One of the fires occurred at the Bow offices of Iron Mountain, the not-so-fine purveyors of 'Information Protection and Storage'. The building held "archived, inactive business records" but there was no mention of whose records. At the time it was reported that the building, in Twelvetrees Crescent, would be alight for two to three days.

This was the second of the two fires that occurred on the day Lord Levy was arrested.

The first happened much earlier at a building site in Colindale, North-West London, where two buildings blazed for hours. So large were the fires that roads were closed off and hundreds of local residents in the surrounding area were evacuated, including staff at the Hendon Police College.

Coincidentally enough, the other notable place that was evacuated as a result of the Colindale fire was the very police station to which Lord Levy had been taken for questioning by the plod after his arrest.

Levy was released on bail of £250,000, but who put up the cash? Who is the firestarter, the twisted firestarter? And how many coincidences does it take to constitute a conspiracy?

Update: Not only was this the second London fire in a day that required the attendance of over 100 fire-fighters, it was also the second fire to befall the Iron Mountain company in as many days, the previous one having occurred a day earlier in Ottawa, Canada. In his analysis of the two fires that hit Iron Mountain facilities, John Webster, writing for Computer World, wrote in summary:

However, there's another significant clue that points in a different direction. It turns out that the London facility contained the records of several prominent attorneys.

Here's my take: The two fires were in fact coincidental. One was an accident (Ottawa) and one was set (London). The London fire was set by a prominent socialite bent on destroying his recently late father's will -- one that did not include him.

Curiouser and curiouser.


The Antagonist said...

Lord Sainbury is in for questioning. I wonder how many Nectar points that's going to be worth.

Plod are also having a word with Jon Snow and, elsewhere, Guido fingers Lord Drayson, who apparently organised the terms of his own peerage, without requiring the services of Mr Levy, thereby indicting a certain mass-murdering war criminal who, along with his cronies, should be taken to the Hague once plod have finished with him.

See the cellars of Westminster for updates.

Anonymous said...

'And how many coincidences does it take to constitute a conspiracy?'

Oh, none at all in your case.

But help is available.

The Antagonist said...

At last, an amusing Anonymong. Well done!

Anonymous said...

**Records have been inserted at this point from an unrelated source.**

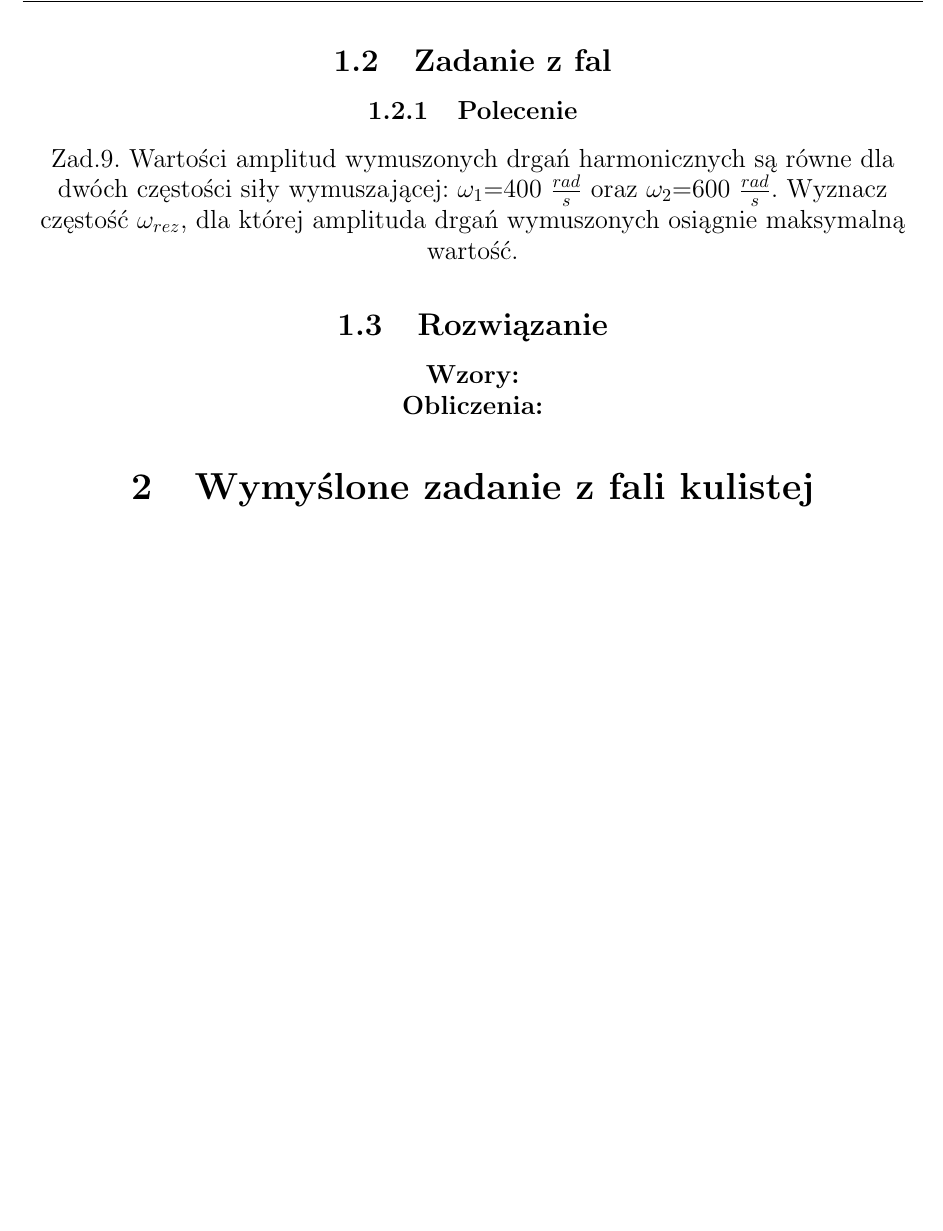
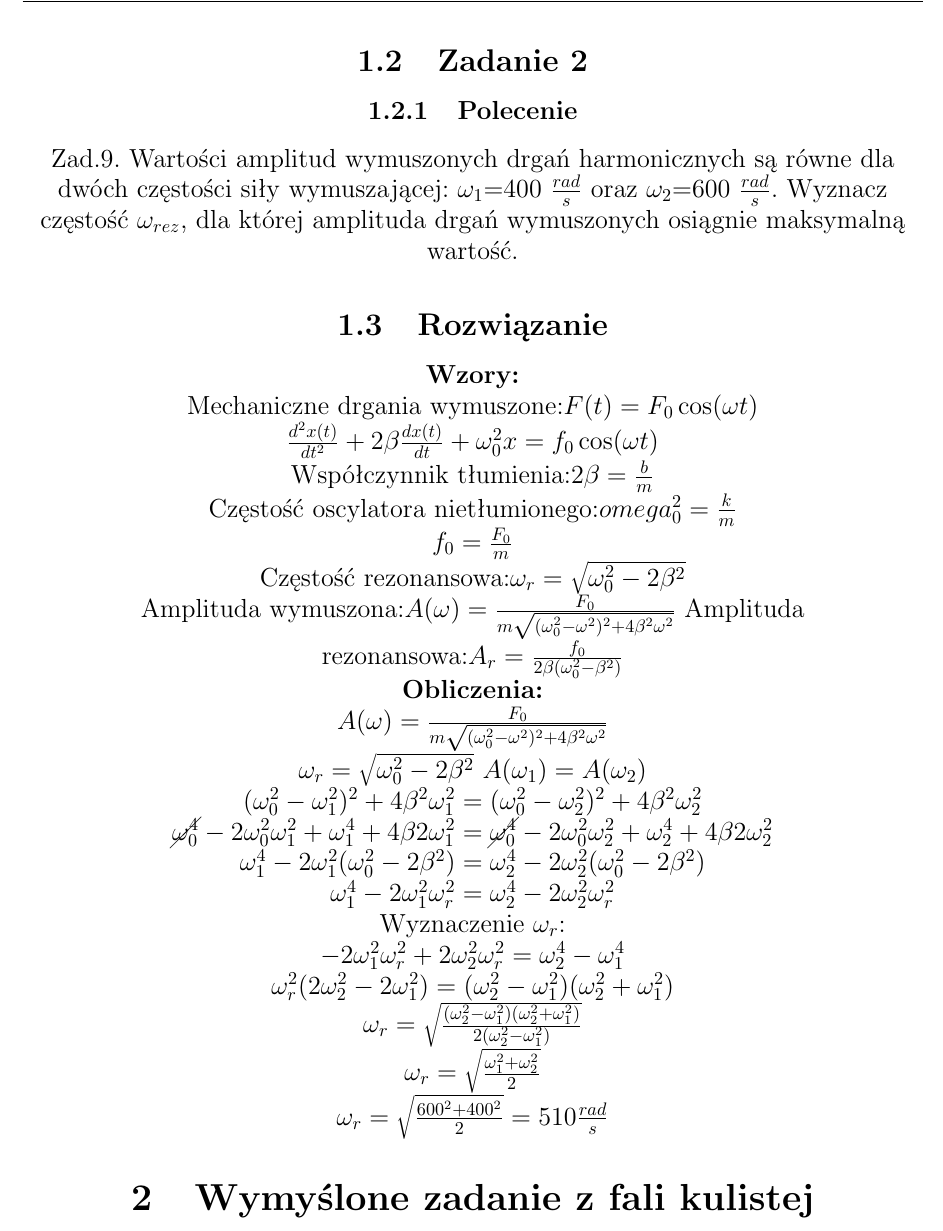
Before and after one commit to mnicho54/Fizyka, a LaTeX document (cw_49x_grB_Drgania_i_fale.tex): part of page 2 of 2 before the commit and part of page 2 of 3 after it, cut so that both start at the same text, the shorter picture padded with empty space. The pictures show the PDF file cw_49x_grB_Drgania_i_fale.pdf that the author committed with the source.

Commit message:
Zadanie 6.2 uzupełnione
Signed-off-by: Byczax <byczqq136@gmail.com>

```diff
--- a/cw_49x_grB_Drgania_i_fale.tex
+++ b/cw_49x_grB_Drgania_i_fale.tex
@@ -103,10 +103,18 @@
                 Dla drgania harmonicznego sinusoidalnego stosunek będzie wynosił $\frac{\sqrt{3}}{3}$ ponieważ:\\
                 $\frac{E_k(t)}{E_p(t)}=\frac{k}{k}*[\cot(\frac{\pi}{3})]^2 = \frac{1}{3}$\\
                 \clearpage
-        \subsection{Zadanie z fal}
+        \subsection{Zadanie 2}
             \subsubsection{Polecenie}
                 Zad.9. Wartości amplitud wymuszonych drgań harmonicznych są równe dla dwóch częstości siły wymuszającej:
                 $\omega_1$=400 $\frac{rad}{s}$ oraz $\omega_2$=600 $\frac{rad}{s}$.
                 Wyznacz częstość $\omega_{rez}$, dla której amplituda drgań wymuszonych osiągnie maksymalną wartość.
             \subsection{Rozwiązanie}
                 \textbf{Wzory:}\\
+                Mechaniczne drgania wymuszone:$F(t)=F_0\cos(\omega t)$\\
+                $\frac{d^2x(t)}{dt^2}+2\beta\frac{dx(t)}{dt}+\omega_0^2x=f_0\cos(\omega t)$\\
+                Współczynnik tłumienia:$2\beta=\frac{b}{m}$\\
+                Częstość oscylatora nietłumionego:$omega_0^2=\frac{k}{m}$\\
+                $f_0=\frac{F_0}{m}$\\
+                Częstość rezonansowa:$\omega_r=\sqrt{\omega_0^2-2\beta^2}$\\
+                Amplituda wymuszona:$A(\omega)=\frac{F_0}{m\sqrt{(\omega_0^2-\omega^2)^2+4\beta^2\omega^2}}$
+                Amplituda rezonansowa:$A_r=\frac{f_0}{2\beta(\omega_0^2-\beta^2)}$\\
@@ -113,10 +129,14 @@
+                $-2\omega^2_1\omega^2_r+2\omega^2_2\omega^2_r=\omega^4_2-\omega^4_1$\\
+                $\omega^2_r(2\omega^2_2-2\omega^2_1)=(\omega^2_2-\omega^2_1)(\omega^2_2+\omega^2_1)$\\
+                $\omega_r=\sqrt{\frac{(\omega^2_2-\omega^2_1)(\omega^2_2+\omega^2_1)}{2(\omega^2_2-\omega^2_1)}}$\\
+                $\omega_r=\sqrt{\frac{\omega^2_1+\omega^2_2}{2}}$\\
+                $\omega_r=\sqrt{\frac{600^2+400^2}{2}}=510\frac{rad}{s}$\\
 
-                \textbf{Obliczenia:}\\
     \section{Wymyślone zadanie z fali kulistej}
         \subsection{Polecenie}
         \subsection{Rozwiązanie}
         \textbf{Wzory:}\\
-        Natężenie fali: $I= \frac{P_{źr}}{4 \Pi r^2}$\\
+        Natężenie fali: $I=\frac{P_{zr}}{4\Pi r^2}$\\
         Prawo odwrotnych kwadratów: $\frac{I_1}{I_2}=\frac{r_2^2}{r_1^2}$\\
         $I=\frac{1}{2}\rho v \omega ^2 s_m^2$\\
         $\Phi (r,t)=\frac{s_0}{r}\sin (kr-\omega t)$\\
```
Also changed, not shown: cw_49x_grB_Drgania_i_fale.pdf, cw_49x_grB_Drgania_i_fale.tex (14 more changed lines).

sorry, 'off-topic'....maybe you should alphebetically order your link list. More user friendly.

The Antagonist said...

Thanks for the UI tip Joan, duly noted. The links list has been due an overhaul for a while now....

Anonymous said...

This search of House of Commons/lords questions have been asked re the Twelvetrees Crescent Iron Mountain Fire in London, throws up some interesting results, (including this:)

7 Nov 2006
Lord Hanningfield (Conservative) Hansard source

asked Her Majesty's Government:

What files were lost by the National Institute for Biological Standards and Control in the fire at the paper records warehouse in Twelvetrees Crescent, London, in July; what impact these losses will have on the institute; whether any work or projects will be affected, delayed or abandoned as a result of the fire; and what costs were incurred.

Lord Warner (Minister of State (NHS Reform), Department of Health) Hansard source

The files lost in this fire were 71 boxes of scientific test records from the National Institute for Biological Standards and Controls (NIBSC) immunology, haematology and bacteriology divisions and some staff health records of former employees.

Most of the consequences of the losses are contingent on future events. The loss of the scientific records could make replacement of some future international standards more demanding on the NIBSC and collaborating laboratories, although only one of the 15 standards concerned is likely to be replaced in the foreseeable future. The loss of the staff health records might hinder the institute's response to any future legal action by a past employee. The institute is not aware of any such action being considered by any former staff member whose records were affected.

Will there be a future link to a Bird Flu type scam?